DATASET EXTRACT START

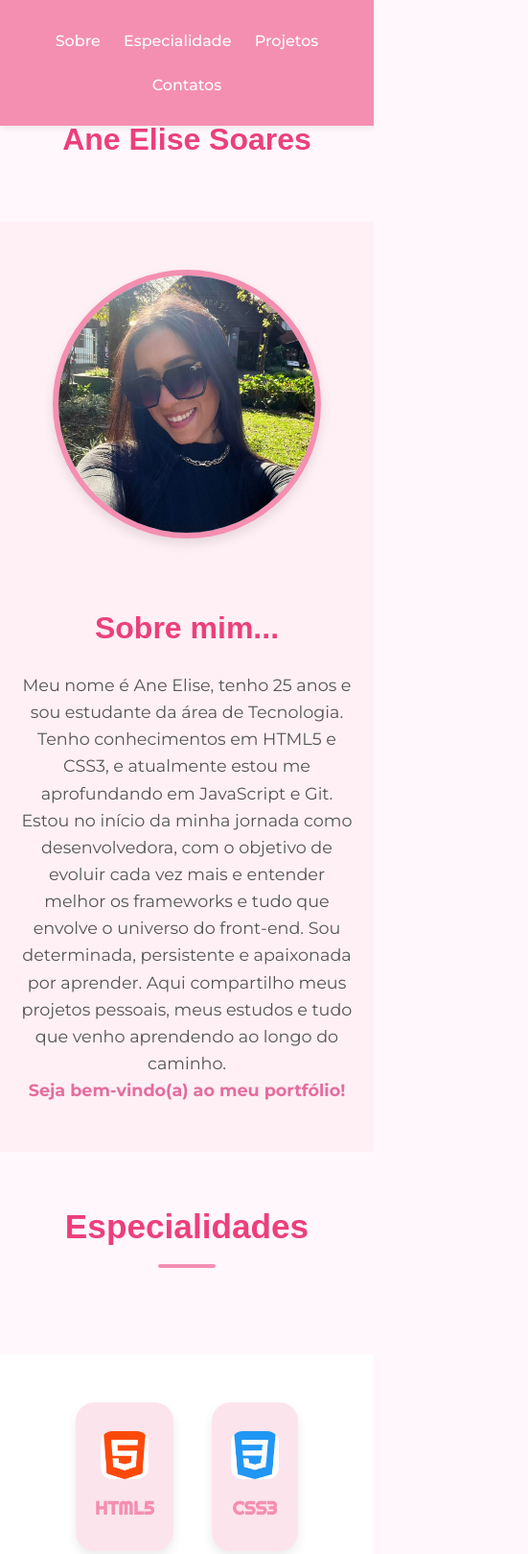
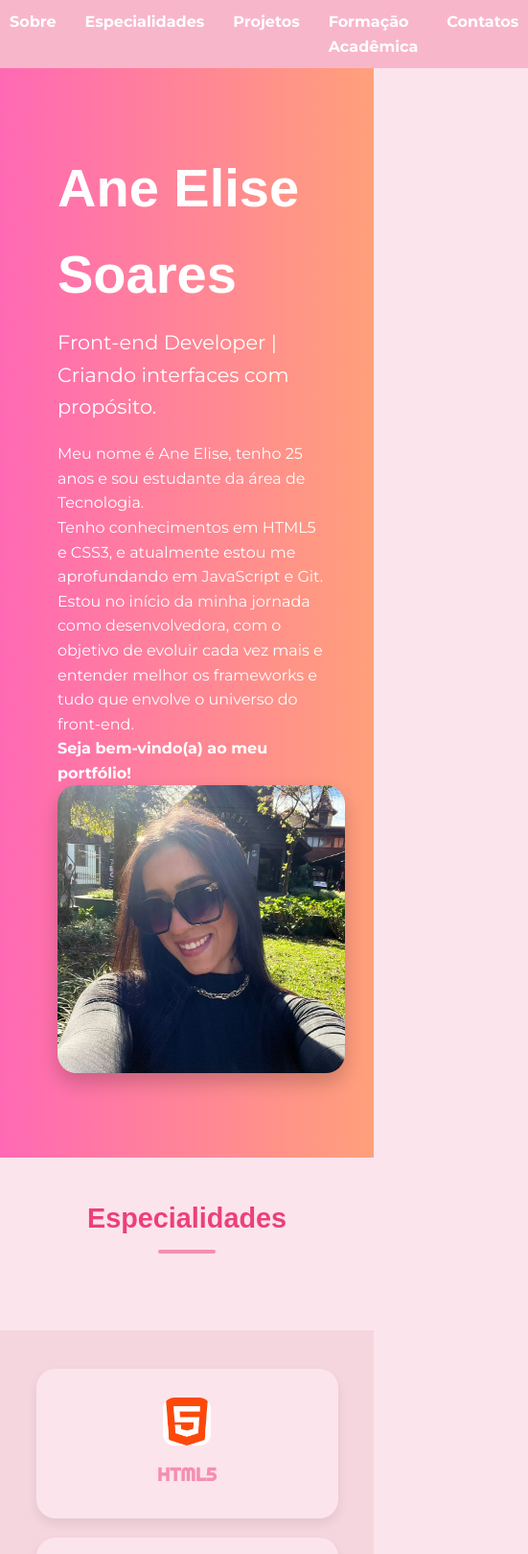
Before and after one commit to aneelise/portfolio, a plain HTML site: page index.html in a window 390 px wide. Shown: the top 1619 px of the page at 96% size, 551 px wide, since content can reach past the window. Drawn offline with nearby package versions, Linux system fonts and the light colour scheme; a web font is replaced by a local one.

Commit message:
layout novo

```diff
--- a/index.html
+++ b/index.html
@@ -9,30 +9,32 @@
 
 </head>
 <body>
-    <header>
-        <div class="titulo-header">
-        <h1> Ane Elise Soares </h1>
-        </div>
-
-        </header>
+    <body>
+        <header class="navbar">
             <nav>
                 <a href="#sobre">Sobre</a>
-            <a href="#especialidade">Especialidade</a>
+                <a href="#especialidade">Especialidades</a>
                 <a href="#projetos">Projetos</a>
+                <a href="#formacao">Formaçāo Acadêmica</a>
                 <a href="#contato">Contatos</a>
             </nav>
         </header>
+
         <main>
-
-    <section class="sobre-container" id="sobre">
-        <div class="img-apresentacao"><img src="imagens/fotoportfolio.jpeg" class="img-sobre" alt="Foto da Ane Elise, dona do portfólio."></div>
-        <div class="texto-apresentacao">
-            <h2>Sobre mim...</h2>
-            <p>Meu nome é Ane Elise, tenho 25 anos e sou estudante da área de Tecnologia. Tenho conhecimentos em HTML5 e CSS3, e atualmente estou me aprofundando em JavaScript e Git.
-                Estou no início da minha jornada como desenvolvedora, com o objetivo de evoluir cada vez mais e entender melhor os frameworks e tudo que envolve o universo do front-end. Sou determinada, persistente e apaixonada por aprender.
-                Aqui compartilho meus projetos pessoais, meus estudos e tudo que venho aprendendo ao longo do caminho. <br><span class="texto-apresentacao-destaque"><b>Seja bem-vindo(a) ao meu portfólio!</span></b></p>
+        <section class="hero" id="sobre">
+            <div class="hero-texto">
+                <h1>Ane Elise Soares</h1>
+                <p class="subtitulo">Front-end Developer | Criando interfaces com propósito.</p>
+                <p class="descricao">
+                    Meu nome é Ane Elise, tenho 25 anos e sou estudante da área de Tecnologia. <br>Tenho conhecimentos em HTML5 e CSS3, e atualmente estou me aprofundando em JavaScript e Git.
+                    Estou no início da minha jornada como desenvolvedora, com o objetivo de evoluir cada vez mais e entender melhor os frameworks e tudo que envolve o universo do front-end.
+                    <span class="texto-apresentacao-destaque"><b><br>Seja bem-vindo(a) ao meu portfólio!</b></span>
+                </p>
             </div>
 
+            <div class="hero-img">
+                <img src="imagens/fotoportfolio.jpeg" alt="Foto da Ane Elise">
+            </div>
         </section>
 
     <section class="especialidades" id="especialidade">
@@ -41,11 +43,13 @@
         </div>
     </section>
 
+
         <section class="especialidade-container">
             <div class="html-caixa">
                 <div class="especialidade-caixa">
                     <img src="imagens/html-icon.png" alt="Imagem da logo HTML" class="icon-img">
                     <div class="especialidade-texto">
+
                         <h3>HTML5</h3>
                     </div>
                 </div>
@@ -78,7 +82,9 @@
 
         <div class="titulo-caixa" id="projetos">
             <h1>PROJETOS</h1>
+            <p>Em construçāo...</p>
         </div>
+
 
         <section class="projeto-container">
             <div class="projeto-caixa">
@@ -92,13 +98,25 @@
             </div>
           </section>
 
+
+          <div class="titulo-caixa">
+            <h1>Formaçāo Acadêmica</h1>
+          </div>
+
+         <section class="formacao" id="formacao">
+            <div class="conteudo-formacao">
+                <p>Analise e Desenvolvimento de Sistemas - Universidade Positivo </p>
+            </div>
+        </section>
+
+
         <div class="titulo-caixa">
             <h1>CONTATOS</h1>
         </div>
 
         <section class="contato-container" id="contato">
         <div class="imagem-contato">
-            <img src="#" alt="">
+            <img src="imagens/flower-orange-3-svgrepo-com.svg" alt="">
         </div>
 
         <div class="texto-e-icons-contato">
@@ -110,7 +128,7 @@
                 <a href="https://github.com/aneelise" target="_blank"><i class='bx bxl-github'></i></a>
                 <a href="https://www.linkedin.com/in/ane-elise-s-a21806210/" target="_blank"><i class='bx bxl-linkedin'></i></a>
                 <a href="mailto:aneelise117@gmail.com"><i class='bx bxl-gmail'></i></a>
-                <a href="https://wa.me/43998231510" target="_blank"><i class='bx bxl-whatsapp'></i></a>
+                <a href="https://wa.me/5543998231510" target="_blank"><i class='bx bxl-whatsapp'></i></a>
             </div>
 
         </div>
--- a/style.css
+++ b/style.css
@@ -15,9 +15,11 @@
 
   body {
     font-family: "Montserrat", sans-serif;
-    background: #fff7fc;
+    background: var(--rosa-claro);
     color: #444;
     line-height: 1.6;
+
+
   }
 
   /* ===== VARIÁVEIS DE COR ===== */
@@ -29,100 +31,81 @@
     --cinza: #999;
   }
 
-  /* ===== HEADER COM TÍTULO ===== */
-  header {
-    text-align: center;
-    margin-top: 120px;
-    margin-bottom: 60px;
-  }
+  /* Navbar href do sobre */
+.navbar {
+  background-color: #f48fb18b;
+  padding: 10px 40px;
+  position: sticky;
+  top: 0;
+  z-index: 1000;
+}
 
-  header h1 {
-    font-size: 3rem;
-    font-weight: 700;
-    color: var(--rosa-escuro);
-    font-family: "Poetsen One", sans-serif;
-  }
+nav {
+  display: flex;
+  justify-content: center;
+  gap: 30px;
+}
 
-  .titulo-header {
-    font-size: 1.5rem;
-    font-weight: 400;
-    color: var(--rosa-principal);
-  }
+nav a {
+  text-decoration: none;
+  font-weight: bold;
+  color: #fff;
+  font-size: 1rem;
+  transition: color 0.3s ease;
+}
 
-  /* ===== NAV FIXO ===== */
-  nav {
-    position: fixed;
-    top: 0;
-    left: 0;
-    width: 100%;
-    background: var(--rosa-principal);
-    padding: 20px 0;
-    text-align: center;
-    z-index: 1000;
-    box-shadow: 0 4px 6px rgba(0, 0, 0, 0.05);
-  }
+nav a:hover {
+  color: #ffddf4;
+}
 
-  nav a {
-    color: var(--branco);
-    text-decoration: none;
-    margin: 0 20px;
-    font-weight: 500;
-    font-size: 1rem;
-    transition: color 0.3s;
-  }
+/* Hero Section */
+.hero {
+  display: flex;
+  justify-content: space-between;
+  align-items: center;
+  padding: 80px 60px;
+  background: linear-gradient(90deg, #ff69b4, #ffa07a);
+  color: white;
+  flex-wrap: wrap;
+  gap: 40px;
+}
 
-  nav a:hover {
-    color: var(--rosa-claro);
-  }
+.hero-texto {
+  flex: 1;
+  min-width: 280px;
+}
+
+.hero-texto h1 {
+  font-size: 3.5rem;
+  margin-bottom: 10px;
+  font-family: "Poetsen One", sans-serif;
+}
+
+.subtitulo {
+  font-size: 1.3rem;
+  margin-bottom: 20px;`
+  font-weight: 300;
+}
+
+.descricao {
+  font-size: 1rem;
+  line-height: 1.6;
+}
+
+.hero-img img {
+  width: 300px;
+  height: 300px;
+  object-fit: cover;
+  border-radius: 20px;
+  box-shadow: 0 10px 20px rgba(0,0,0,0.2);
+}
+
 
   /* ===== GERAL DAS SEÇÕES ===== */
   section {
     width: 100%;
-    padding: 80px 60px;
-  }
+    padding: 80px 0;
 
-  /* ===== SOBRE ===== */
-  .sobre-container {
-    display: flex;
-    flex-wrap: wrap;
-    justify-content: space-around;
-    align-items: center;
-    background-color: #fff0f5;
-    gap: 60px;
-
-  }
-
-  .sobre-container h2 {
-    font-family: "Poetsen One", sans-serif;
-  }
-
-  .img-apresentacao img {
-    width: 280px;
-    height: 280px;
-    border-radius: 50%;
-    object-fit: cover;
-    border: 6px solid var(--rosa-principal);
-    box-shadow: 0 6px 12px rgba(0, 0, 0, 0.1);
-  }
-
-
-  .texto-apresentacao {
-    max-width: 600px;
-  }
-
-  .texto-apresentacao h2 {
-    font-size: 2rem;
-    color: var(--rosa-escuro);
-    margin-bottom: 20px;
-  }
-
-  .texto-apresentacao p {
-    font-size: 1.1rem;
-    color: #555;
-  }
-
-  .texto-apresentacao-destaque {
-    color: #e56d9f
   }
 
   /* ===== TÍTULOS DE SESSÃO ===== */
@@ -135,8 +118,39 @@
     font-family: "Poetsen One", sans-serif;
   }
 
-  .titulo-caixa h1::after {
-    content: '';
+  .titulo-caixa p {
+    font-size: 1.3rem;
+    text-align: center;
+    color: var(--rosa-escuro);
+    margin-bottom: 40px;
+    position: relative;
+    font-family: "Poetsen One", sans-serif;
+  }
+
+
+  .formacao {
+    display: flex;
+    flex-wrap: wrap;
+    gap: 20px;
+    align-items: flex-start;
+    justify-content: center;
+    background: #f5d6dde7;
+    padding: 60px;
+    border-radius: 20px;
+    box-shadow: 0 2px 10px rgba(0, 0, 0, 0.07);
+    text-align: left; /* <<< Alinha os textos à esquerda */
+  }
+
+  .formacao .formacao-conteudo p {
+    font-size: 1.2rem;
+    color: var(--rosa-escuro);
+    font-weight: 600;
+    margin-top: 20px;
+  }
+
+
+  .titulo-caixa h1::after { /* o ::after cria uma linha vermelha abaixo do botão, mesmo sem ter isso no HTML.*/
+    content: ''; /*Sem essa linha, o pseudo-elemento não aparece. Mesmo que o conteúdo seja vazio, o CSS exige que você defina o content para ativar o pseudo-elemento.*/
     display: block;
     width: 60px;
     height: 4px;
@@ -146,12 +160,13 @@
   }
 
   /* ===== ESPECIALIDADES ===== */
+
   .especialidade-container {
     display: flex;
     flex-wrap: wrap;
     gap: 40px;
     justify-content: center;
-    background: #ffffff;
+    background: #f5d6dde7;
   }
 
 
@@ -193,9 +208,8 @@
     justify-content: center;
     flex-wrap: wrap;
     gap: 40px;
-    background: #fdf2f7;
+    background: #f5d6dde7;
     border-radius: 20px;
-    padding: 40px;
   }
 
   .projeto-caixa {
@@ -220,12 +234,6 @@
     height: 220px;
     border-radius: 12px;
     border: 1px solid #ccc;
-  }
-
-  .projeto-container {
-    display: flex;
-    justify-content: center;
-    padding: 40px 20px;
   }
 
   .projeto-caixa {
@@ -261,6 +269,7 @@
     opacity: 0;
     transition: opacity 0.4s ease;
     text-align: center;
+
   }
 
   .projeto-overlay h3 {
@@ -281,14 +290,18 @@
 
   .projeto-overlay a:hover {
     background-color: #e56d9f;
+
   }
 
   .projeto-img-wrapper:hover .projeto-img {
+    position: relative;
     filter: blur(0px);
   }
 
   .projeto-img-wrapper:hover .projeto-overlay {
     opacity: 1;
+    border: 2px solid var(--rosa-principal);
+    box-shadow: 0 0 15px rgba(244, 143, 177, 0.4);
   }
 
 
@@ -299,19 +312,17 @@
     gap: 20px;
     align-items: flex-start;
     justify-content: center;
-    background: #fff;
+    background: #f5d6dde7;
     padding: 60px;
     border-radius: 20px;
     box-shadow: 0 2px 10px rgba(0, 0, 0, 0.07);
     text-align: left; /* <<< Alinha os textos à esquerda */
+
   }
-
 
   .imagem-contato img {
     width: 150px;
-    border-radius: 50%;
-    border: 4px solid var(--rosa-principal);
-    background: #eee;
+    background: none;
   }
 
   .texto-e-icons-contato {
@@ -325,9 +336,10 @@
   }
 
   .texto-e-icons-contato p {
-    color: #666;
+    color: #444;
     margin-bottom: 12px;
     font-size: 1rem;
+
   }
 
   .icons-contato i {
@@ -345,46 +357,113 @@
 
 
 
-  /* ===== RESPONSIVO ===== */
+/*===== RODAPE ===== */
+.rodape {
+  bottom: 0;
+  left: 0;
+  width: 100%;
+  padding: 12px 0;
+  text-align: center;
+  font-size: 15px;
+  background-color: transparent;
+  color: #333;
+  z-index: 10;
+}
+
+  /* ===== RESPONSIVO MOBILE ===== */
   @media (max-width: 768px) {
-    nav a {
+
+    .navbar {
       display: inline-block;
-      margin: 10px;
+      margin: 0;
+      padding: 10px;
+      font-size: 1rem;
+    }
+
+    .hero {
+      display: inline-block;
+      margin: 0;
+      font-size: 1rem;
+    }
+
+    header {
+      margin-top: 100px;
+      margin-bottom: 40px;
     }
 
     header h1 {
       font-size: 2rem;
     }
 
-    .sobre-container,
-    .contato-container {
+    section {
+      padding: 40px 20px;
+    }
+
+    .sobre-container {
       flex-direction: column;
+      gap: 30px;
       text-align: center;
     }
 
+    .img-apresentacao img {
+      width: 180px;
+      height: 180px;
+    }
+
+    .texto-apresentacao h2 {
+      font-size: 1.5rem;
+    }
+
+    .texto-apresentacao p {
+      font-size: 1rem;
+    }
+
+    .especialidade-container {
+      flex-direction: column;
+      gap: 20px;
+    }
+
     .especialidade-caixa {
+      width: 90%;
+      margin: 0 auto;
+    }
+
+    .projeto-container {
+      flex-direction: column;
+      gap: 30px;
+      padding: 20px;
+    }
+
+    .projeto-caixa {
       width: 100%;
-      max-width: 280px;
     }
 
     iframe {
-      width: 100%;
+      max-width: 100%;
+      height: 200px;
     }
 
-    section {
-      padding: 50px 20px;
+    .contato-container {
+      flex-direction: column;
+      padding: 40px 20px;
+      text-align: center;
+    }
+
+    .imagem-contato img {
+      width: 120px;
+      margin-bottom: 20px;
+    }
+
+    .texto-e-icons-contato {
+      max-width: 100%;
+    }
+
+    .icons-contato i {
+      font-size: 40px;
+      margin: 10px;
+    }
+
+    .titulo-caixa h1 {
+      font-size: 1.8rem;
     }
   }
-
-/*===== RODAPE ===== */
-.rodape {
-    bottom: 0;
-    left: 0;
-    width: 100%;
-    padding: 12px 0;
-    text-align: center;
-    font-size: 15px;
-    background-color: transparent;
-    color: #333;
-    z-index: 10;
-  }
```
Also changed, not shown: imagens/flower-orange-3-svgrepo-com.svg (added), imagens/leaf-organic-flora-svgrepo-com.svg (added). Lines whose indentation alone changed are shown as unchanged.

DATASET EXTRACT END

— WORK ITEM —
The lines that contain the word "border" are wanted; copy each of them from the records.

— EXERCISE SOLUTION —
+  border-radius: 20px;
-    border-radius: 50%;
-    border: 6px solid var(--rosa-principal);
+    border-radius: 20px;
     border-radius: 20px;
     border-radius: 12px;
     border: 1px solid #ccc;
+    border: 2px solid var(--rosa-principal);
     border-radius: 20px;
-    border-radius: 50%;
-    border: 4px solid var(--rosa-principal);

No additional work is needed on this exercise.